(Excerpts from a dataset)
* * *

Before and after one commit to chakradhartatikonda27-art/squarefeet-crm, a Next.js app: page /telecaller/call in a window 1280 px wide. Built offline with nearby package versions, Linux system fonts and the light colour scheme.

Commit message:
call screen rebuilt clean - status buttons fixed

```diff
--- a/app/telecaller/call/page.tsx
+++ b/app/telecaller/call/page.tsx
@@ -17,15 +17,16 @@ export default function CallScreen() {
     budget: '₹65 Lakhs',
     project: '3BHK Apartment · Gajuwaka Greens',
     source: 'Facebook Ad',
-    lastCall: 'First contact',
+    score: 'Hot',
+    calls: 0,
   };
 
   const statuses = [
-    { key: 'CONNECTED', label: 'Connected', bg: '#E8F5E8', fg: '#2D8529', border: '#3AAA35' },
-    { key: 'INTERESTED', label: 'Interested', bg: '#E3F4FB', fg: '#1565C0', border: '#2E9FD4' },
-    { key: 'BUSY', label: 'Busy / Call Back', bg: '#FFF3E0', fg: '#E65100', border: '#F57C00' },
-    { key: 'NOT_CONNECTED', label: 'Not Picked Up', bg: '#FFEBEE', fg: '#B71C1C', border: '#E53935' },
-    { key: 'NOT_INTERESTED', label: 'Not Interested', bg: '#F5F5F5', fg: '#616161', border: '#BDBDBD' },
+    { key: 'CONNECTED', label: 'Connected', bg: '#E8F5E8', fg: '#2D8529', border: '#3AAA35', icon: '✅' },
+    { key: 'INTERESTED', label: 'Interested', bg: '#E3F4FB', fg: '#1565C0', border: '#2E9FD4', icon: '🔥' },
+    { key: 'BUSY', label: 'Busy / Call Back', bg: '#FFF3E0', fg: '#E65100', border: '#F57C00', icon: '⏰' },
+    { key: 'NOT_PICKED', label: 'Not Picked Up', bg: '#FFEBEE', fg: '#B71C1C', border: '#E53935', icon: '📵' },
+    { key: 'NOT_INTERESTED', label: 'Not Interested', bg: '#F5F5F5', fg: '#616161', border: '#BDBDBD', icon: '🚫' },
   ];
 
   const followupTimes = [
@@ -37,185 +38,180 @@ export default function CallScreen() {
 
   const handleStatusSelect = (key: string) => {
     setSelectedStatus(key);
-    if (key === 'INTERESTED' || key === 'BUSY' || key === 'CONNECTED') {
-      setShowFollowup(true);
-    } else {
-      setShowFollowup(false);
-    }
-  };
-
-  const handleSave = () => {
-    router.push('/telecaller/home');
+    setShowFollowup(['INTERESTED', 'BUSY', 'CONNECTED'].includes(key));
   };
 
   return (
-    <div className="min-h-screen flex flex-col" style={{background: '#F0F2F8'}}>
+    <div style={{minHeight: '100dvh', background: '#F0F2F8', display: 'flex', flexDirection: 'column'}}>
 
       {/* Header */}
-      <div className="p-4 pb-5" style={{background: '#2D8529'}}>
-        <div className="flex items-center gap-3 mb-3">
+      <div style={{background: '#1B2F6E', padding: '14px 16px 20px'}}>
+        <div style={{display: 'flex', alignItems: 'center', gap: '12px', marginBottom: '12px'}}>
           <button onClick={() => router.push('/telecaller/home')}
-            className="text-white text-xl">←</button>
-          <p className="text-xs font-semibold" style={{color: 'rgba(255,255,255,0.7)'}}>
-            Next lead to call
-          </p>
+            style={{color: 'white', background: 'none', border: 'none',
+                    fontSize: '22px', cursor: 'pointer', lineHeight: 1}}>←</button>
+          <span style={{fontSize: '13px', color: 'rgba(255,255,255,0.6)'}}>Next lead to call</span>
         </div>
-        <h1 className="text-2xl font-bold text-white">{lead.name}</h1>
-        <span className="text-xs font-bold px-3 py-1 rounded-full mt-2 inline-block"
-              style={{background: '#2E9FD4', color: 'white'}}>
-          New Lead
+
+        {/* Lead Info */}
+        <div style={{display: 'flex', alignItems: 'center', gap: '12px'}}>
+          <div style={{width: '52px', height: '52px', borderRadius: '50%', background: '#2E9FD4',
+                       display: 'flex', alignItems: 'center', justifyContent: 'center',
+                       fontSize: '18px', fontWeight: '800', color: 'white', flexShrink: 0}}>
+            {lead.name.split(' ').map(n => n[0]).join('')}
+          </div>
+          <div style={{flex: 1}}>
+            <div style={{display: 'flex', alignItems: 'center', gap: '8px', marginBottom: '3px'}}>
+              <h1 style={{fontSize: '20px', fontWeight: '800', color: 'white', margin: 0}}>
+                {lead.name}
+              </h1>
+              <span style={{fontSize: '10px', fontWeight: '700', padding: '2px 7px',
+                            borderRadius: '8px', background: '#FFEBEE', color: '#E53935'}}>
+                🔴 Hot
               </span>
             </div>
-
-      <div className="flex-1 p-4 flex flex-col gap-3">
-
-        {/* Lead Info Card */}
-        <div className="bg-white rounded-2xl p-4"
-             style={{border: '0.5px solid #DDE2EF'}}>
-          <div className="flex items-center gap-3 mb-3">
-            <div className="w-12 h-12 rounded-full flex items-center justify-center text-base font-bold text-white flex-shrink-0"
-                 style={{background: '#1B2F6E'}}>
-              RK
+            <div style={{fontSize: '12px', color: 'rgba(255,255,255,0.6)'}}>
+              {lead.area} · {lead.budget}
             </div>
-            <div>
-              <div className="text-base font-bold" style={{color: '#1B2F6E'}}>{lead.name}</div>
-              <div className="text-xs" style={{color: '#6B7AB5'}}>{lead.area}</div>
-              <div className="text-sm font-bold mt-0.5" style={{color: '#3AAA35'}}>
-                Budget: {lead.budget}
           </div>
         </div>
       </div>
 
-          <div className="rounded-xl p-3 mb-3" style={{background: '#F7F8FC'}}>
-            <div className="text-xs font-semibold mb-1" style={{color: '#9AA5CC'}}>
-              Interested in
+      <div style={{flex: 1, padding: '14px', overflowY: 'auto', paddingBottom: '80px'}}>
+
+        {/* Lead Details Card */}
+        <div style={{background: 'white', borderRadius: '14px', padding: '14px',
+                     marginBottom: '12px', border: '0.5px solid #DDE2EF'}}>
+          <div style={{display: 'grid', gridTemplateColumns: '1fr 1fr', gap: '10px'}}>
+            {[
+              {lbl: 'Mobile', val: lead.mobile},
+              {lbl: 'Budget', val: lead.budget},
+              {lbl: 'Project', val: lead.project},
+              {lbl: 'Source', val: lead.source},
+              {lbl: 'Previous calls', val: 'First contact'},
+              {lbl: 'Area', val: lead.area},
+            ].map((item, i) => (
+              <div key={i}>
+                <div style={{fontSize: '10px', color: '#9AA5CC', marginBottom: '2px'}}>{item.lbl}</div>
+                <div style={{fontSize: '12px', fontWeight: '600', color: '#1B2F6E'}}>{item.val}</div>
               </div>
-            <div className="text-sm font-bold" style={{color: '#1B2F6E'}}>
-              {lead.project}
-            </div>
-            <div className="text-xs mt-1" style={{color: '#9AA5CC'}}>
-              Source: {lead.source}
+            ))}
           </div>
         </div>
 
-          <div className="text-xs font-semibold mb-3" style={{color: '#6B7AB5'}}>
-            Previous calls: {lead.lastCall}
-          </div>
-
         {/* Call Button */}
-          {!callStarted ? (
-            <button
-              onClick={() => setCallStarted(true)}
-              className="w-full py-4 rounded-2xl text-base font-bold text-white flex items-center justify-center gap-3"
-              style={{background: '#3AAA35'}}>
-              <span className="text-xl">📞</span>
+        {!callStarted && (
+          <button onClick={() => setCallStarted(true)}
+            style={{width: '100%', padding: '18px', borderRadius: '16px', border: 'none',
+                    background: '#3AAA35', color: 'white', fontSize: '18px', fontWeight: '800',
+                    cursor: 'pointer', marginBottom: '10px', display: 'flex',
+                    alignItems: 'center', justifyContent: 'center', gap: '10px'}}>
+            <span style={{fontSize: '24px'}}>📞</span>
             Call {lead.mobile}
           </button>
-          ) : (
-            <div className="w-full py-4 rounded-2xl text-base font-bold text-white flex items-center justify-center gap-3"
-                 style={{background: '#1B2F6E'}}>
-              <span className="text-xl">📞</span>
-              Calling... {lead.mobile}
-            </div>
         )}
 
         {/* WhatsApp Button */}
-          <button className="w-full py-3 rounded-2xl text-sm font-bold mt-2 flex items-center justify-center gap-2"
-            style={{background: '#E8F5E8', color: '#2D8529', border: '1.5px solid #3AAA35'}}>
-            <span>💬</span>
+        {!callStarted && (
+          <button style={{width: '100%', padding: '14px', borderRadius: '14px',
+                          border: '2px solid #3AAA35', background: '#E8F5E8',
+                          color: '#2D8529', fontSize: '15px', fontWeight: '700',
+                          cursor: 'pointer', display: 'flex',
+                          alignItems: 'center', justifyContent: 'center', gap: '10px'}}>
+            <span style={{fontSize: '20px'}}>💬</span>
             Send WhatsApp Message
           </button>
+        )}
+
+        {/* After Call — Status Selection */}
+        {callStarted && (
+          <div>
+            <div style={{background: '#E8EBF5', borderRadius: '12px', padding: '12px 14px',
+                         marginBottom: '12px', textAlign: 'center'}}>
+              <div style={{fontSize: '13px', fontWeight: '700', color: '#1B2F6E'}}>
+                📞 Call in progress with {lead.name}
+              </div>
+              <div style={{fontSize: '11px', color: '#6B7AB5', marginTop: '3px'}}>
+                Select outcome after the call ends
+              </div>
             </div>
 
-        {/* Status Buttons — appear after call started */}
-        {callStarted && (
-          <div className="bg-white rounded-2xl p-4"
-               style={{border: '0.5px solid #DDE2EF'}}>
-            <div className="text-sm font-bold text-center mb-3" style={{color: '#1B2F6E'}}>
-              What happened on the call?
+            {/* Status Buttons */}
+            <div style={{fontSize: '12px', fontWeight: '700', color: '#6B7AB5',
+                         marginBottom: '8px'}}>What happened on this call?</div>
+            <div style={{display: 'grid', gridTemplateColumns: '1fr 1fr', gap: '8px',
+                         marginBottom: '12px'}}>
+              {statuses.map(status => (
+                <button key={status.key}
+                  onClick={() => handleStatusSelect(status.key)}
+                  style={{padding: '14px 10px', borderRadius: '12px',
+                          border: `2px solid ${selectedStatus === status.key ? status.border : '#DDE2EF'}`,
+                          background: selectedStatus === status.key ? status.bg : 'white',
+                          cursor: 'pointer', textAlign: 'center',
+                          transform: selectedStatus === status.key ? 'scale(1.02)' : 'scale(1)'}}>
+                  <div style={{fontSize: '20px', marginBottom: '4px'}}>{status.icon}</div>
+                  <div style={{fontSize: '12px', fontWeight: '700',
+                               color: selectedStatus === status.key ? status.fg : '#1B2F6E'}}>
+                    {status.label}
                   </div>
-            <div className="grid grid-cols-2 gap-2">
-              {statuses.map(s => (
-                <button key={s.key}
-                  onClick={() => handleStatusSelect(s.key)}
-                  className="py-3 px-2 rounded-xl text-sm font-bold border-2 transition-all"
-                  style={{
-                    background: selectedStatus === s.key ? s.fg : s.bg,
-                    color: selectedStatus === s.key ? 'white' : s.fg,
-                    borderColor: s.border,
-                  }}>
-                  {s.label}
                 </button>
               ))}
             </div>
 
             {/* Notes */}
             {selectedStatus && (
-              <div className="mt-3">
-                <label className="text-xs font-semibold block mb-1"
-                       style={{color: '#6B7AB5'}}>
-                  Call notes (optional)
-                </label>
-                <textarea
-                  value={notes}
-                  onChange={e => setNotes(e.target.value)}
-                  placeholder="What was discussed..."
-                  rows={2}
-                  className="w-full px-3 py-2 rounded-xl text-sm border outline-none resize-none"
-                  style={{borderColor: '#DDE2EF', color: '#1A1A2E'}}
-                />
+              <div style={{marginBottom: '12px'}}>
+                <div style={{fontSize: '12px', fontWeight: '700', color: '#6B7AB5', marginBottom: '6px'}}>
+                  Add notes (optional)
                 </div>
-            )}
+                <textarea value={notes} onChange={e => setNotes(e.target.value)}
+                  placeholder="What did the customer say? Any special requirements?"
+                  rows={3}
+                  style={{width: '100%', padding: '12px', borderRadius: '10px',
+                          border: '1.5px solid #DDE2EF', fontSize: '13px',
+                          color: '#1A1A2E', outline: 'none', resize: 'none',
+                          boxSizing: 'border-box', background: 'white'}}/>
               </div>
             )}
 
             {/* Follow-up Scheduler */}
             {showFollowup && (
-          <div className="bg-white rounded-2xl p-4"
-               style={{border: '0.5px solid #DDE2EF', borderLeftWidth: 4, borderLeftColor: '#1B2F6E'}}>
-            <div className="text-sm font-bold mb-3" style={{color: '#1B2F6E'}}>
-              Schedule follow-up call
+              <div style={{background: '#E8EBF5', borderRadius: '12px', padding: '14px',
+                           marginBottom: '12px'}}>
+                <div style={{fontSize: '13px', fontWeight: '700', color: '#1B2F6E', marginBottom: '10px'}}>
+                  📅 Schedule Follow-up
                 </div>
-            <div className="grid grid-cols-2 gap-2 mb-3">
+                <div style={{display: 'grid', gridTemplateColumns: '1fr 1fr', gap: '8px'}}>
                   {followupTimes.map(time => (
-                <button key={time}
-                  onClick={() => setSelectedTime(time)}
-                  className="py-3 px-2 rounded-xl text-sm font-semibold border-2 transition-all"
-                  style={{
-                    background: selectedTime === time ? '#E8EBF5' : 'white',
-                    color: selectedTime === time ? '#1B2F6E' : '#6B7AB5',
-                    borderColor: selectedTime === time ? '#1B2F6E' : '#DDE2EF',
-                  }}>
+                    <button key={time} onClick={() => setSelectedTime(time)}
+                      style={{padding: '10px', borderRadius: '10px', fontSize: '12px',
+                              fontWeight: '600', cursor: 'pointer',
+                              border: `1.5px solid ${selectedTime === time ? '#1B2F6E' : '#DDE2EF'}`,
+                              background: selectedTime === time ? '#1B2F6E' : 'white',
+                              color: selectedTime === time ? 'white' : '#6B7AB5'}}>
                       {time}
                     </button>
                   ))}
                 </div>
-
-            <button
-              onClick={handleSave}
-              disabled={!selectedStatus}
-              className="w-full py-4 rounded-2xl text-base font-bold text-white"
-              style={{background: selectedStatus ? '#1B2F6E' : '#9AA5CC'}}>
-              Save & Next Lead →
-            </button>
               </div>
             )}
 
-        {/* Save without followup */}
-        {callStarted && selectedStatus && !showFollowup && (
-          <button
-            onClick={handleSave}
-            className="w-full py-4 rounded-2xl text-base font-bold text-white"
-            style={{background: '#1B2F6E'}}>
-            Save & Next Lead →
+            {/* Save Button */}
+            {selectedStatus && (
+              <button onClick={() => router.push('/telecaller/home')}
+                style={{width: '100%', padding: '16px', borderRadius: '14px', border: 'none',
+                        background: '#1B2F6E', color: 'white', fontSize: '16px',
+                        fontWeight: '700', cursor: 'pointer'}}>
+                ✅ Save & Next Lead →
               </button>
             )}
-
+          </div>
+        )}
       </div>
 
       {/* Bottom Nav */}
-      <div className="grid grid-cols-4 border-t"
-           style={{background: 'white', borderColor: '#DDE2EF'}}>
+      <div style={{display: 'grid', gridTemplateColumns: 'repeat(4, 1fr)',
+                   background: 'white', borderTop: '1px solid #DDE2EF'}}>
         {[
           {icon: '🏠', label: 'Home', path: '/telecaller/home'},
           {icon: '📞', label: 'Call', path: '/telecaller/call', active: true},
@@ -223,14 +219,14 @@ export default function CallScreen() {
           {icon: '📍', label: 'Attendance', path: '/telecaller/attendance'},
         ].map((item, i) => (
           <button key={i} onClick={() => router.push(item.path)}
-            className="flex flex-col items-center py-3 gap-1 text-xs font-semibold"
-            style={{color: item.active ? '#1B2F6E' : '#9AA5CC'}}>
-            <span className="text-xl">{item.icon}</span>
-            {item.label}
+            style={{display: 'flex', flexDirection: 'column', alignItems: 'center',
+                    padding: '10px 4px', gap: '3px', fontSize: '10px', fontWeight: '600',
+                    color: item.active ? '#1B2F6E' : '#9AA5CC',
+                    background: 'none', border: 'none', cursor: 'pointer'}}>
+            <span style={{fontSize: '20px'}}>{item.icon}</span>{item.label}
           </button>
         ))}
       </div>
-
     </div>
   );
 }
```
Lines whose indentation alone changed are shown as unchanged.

* * *

Problem details:
Every line in the data that holds the string "solid" should be copied.

Finished exercise:
-             style={{border: '0.5px solid #DDE2EF'}}>
+                     marginBottom: '12px', border: '0.5px solid #DDE2EF'}}>
-            style={{background: '#E8F5E8', color: '#2D8529', border: '1.5px solid #3AAA35'}}>
+                          border: '2px solid #3AAA35', background: '#E8F5E8',
-               style={{border: '0.5px solid #DDE2EF'}}>
+                          border: `2px solid ${selectedStatus === status.key ? status.border : '#DDE2EF'}`,
+                          border: '1.5px solid #DDE2EF', fontSize: '13px',
-               style={{border: '0.5px solid #DDE2EF', borderLeftWidth: 4, borderLeftColor: '#1B2F6E'}}>
+                              border: `1.5px solid ${selectedTime === time ? '#1B2F6E' : '#DDE2EF'}`,
+                   background: 'white', borderTop: '1px solid #DDE2EF'}}>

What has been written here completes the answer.